## [TASK TO COMPLETE]
Find the string "assets" in the listing below and return each line it appears in.

## [TASK INPUTS]
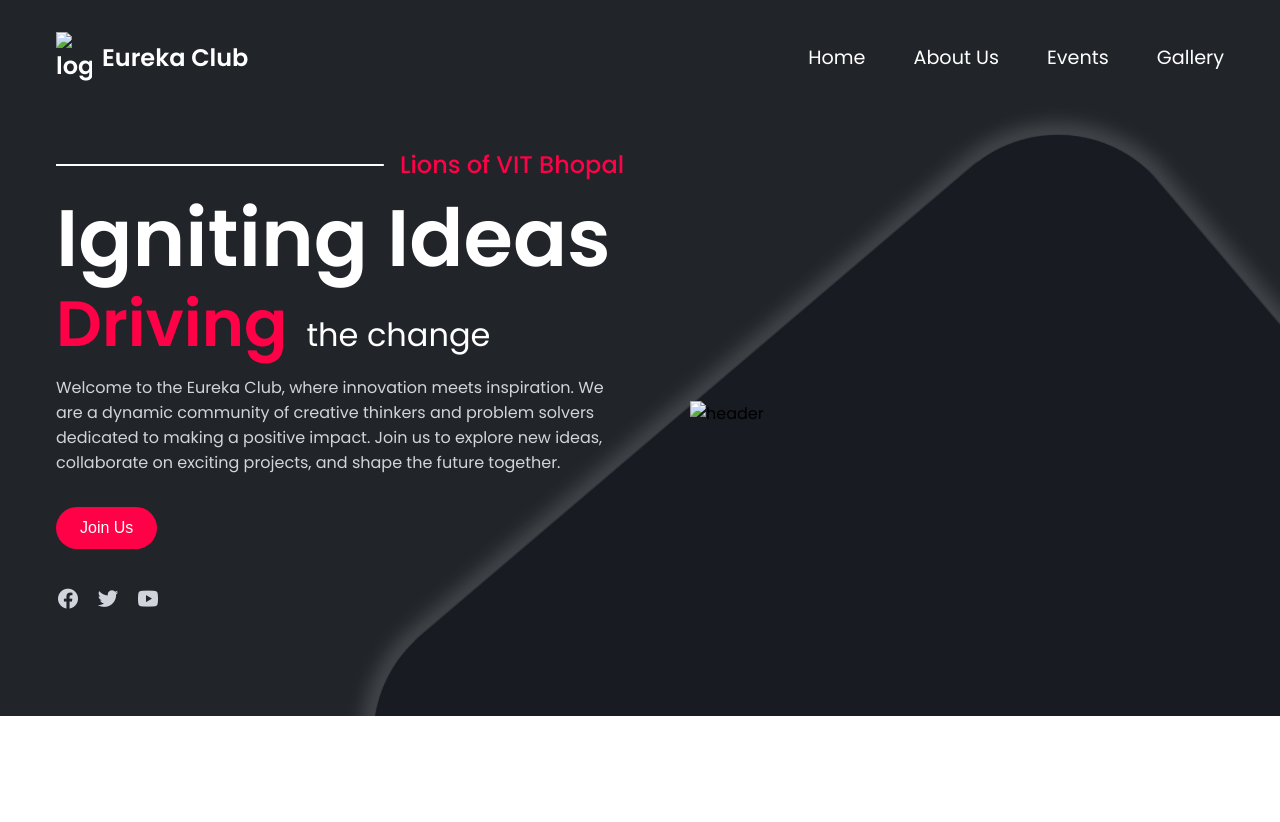
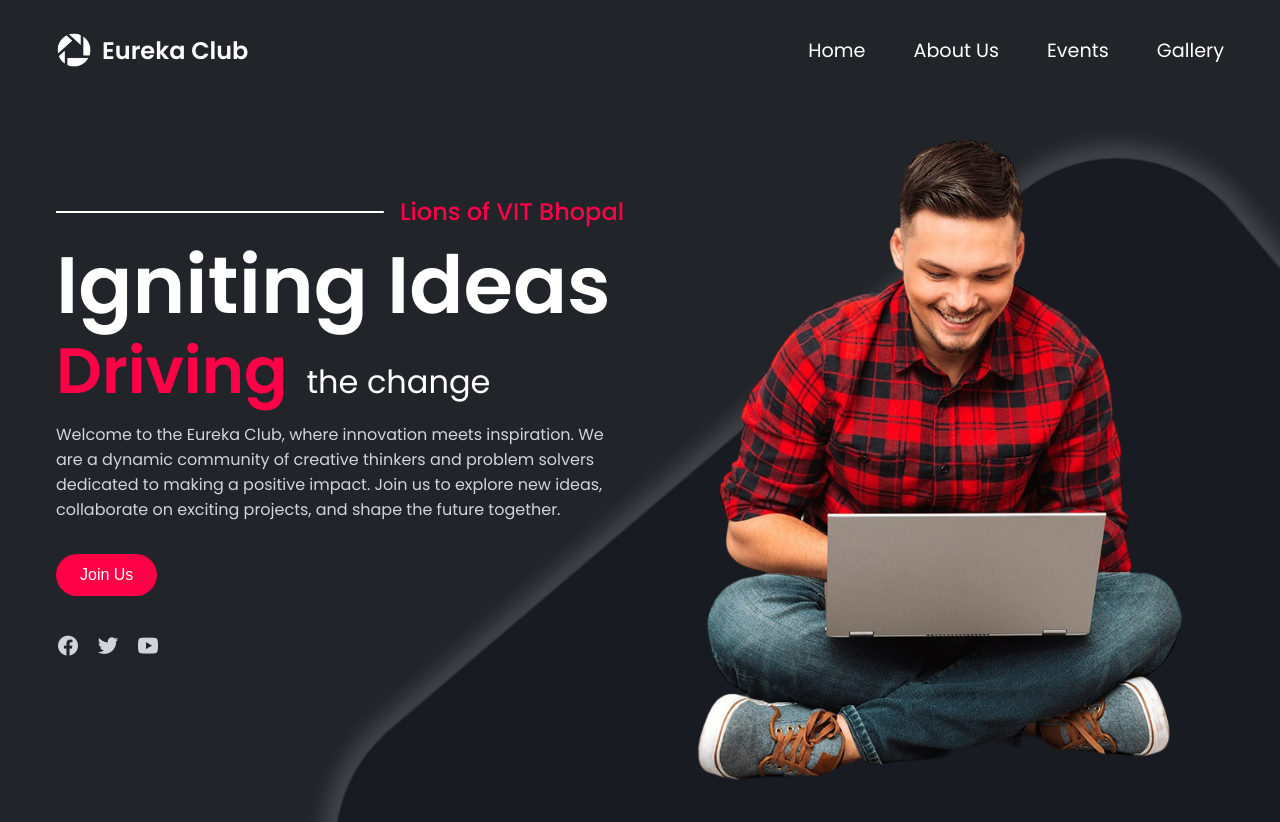
Before and after one commit to bitbuilder3/landingpage, a plain HTML site: page index.html in a window 1280 px wide. Before the commit the page ends 800 px from the top, so only its background shows below. Drawn offline with nearby package versions, Linux system fonts and the light colour scheme; files whose address does not match are found by name.

Commit message:
Update index.html

```diff
--- a/index.html
+++ b/index.html
@@ -15,7 +15,7 @@
       <div class="nav__header">
         <div class="nav__logo">
           <a href="#">
-            <img src="assets/logo.png" alt="logo" />
+            <img src="logo.png" alt="logo" />
             <span>Eureka Club</span>
           </a>
         </div>
@@ -32,7 +32,7 @@
     </nav>
     <header class="header__container">
       <div class="header__image">
-        <img src="assets/header.png" alt="header" />
+        <img src="header.png" alt="header" />
       </div>
       <div class="header__content">
         <h2>Lions of VIT Bhopal</h2>
```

## [ANSWER SPACE]
-            <img src="assets/logo.png" alt="logo" />
-        <img src="assets/header.png" alt="header" />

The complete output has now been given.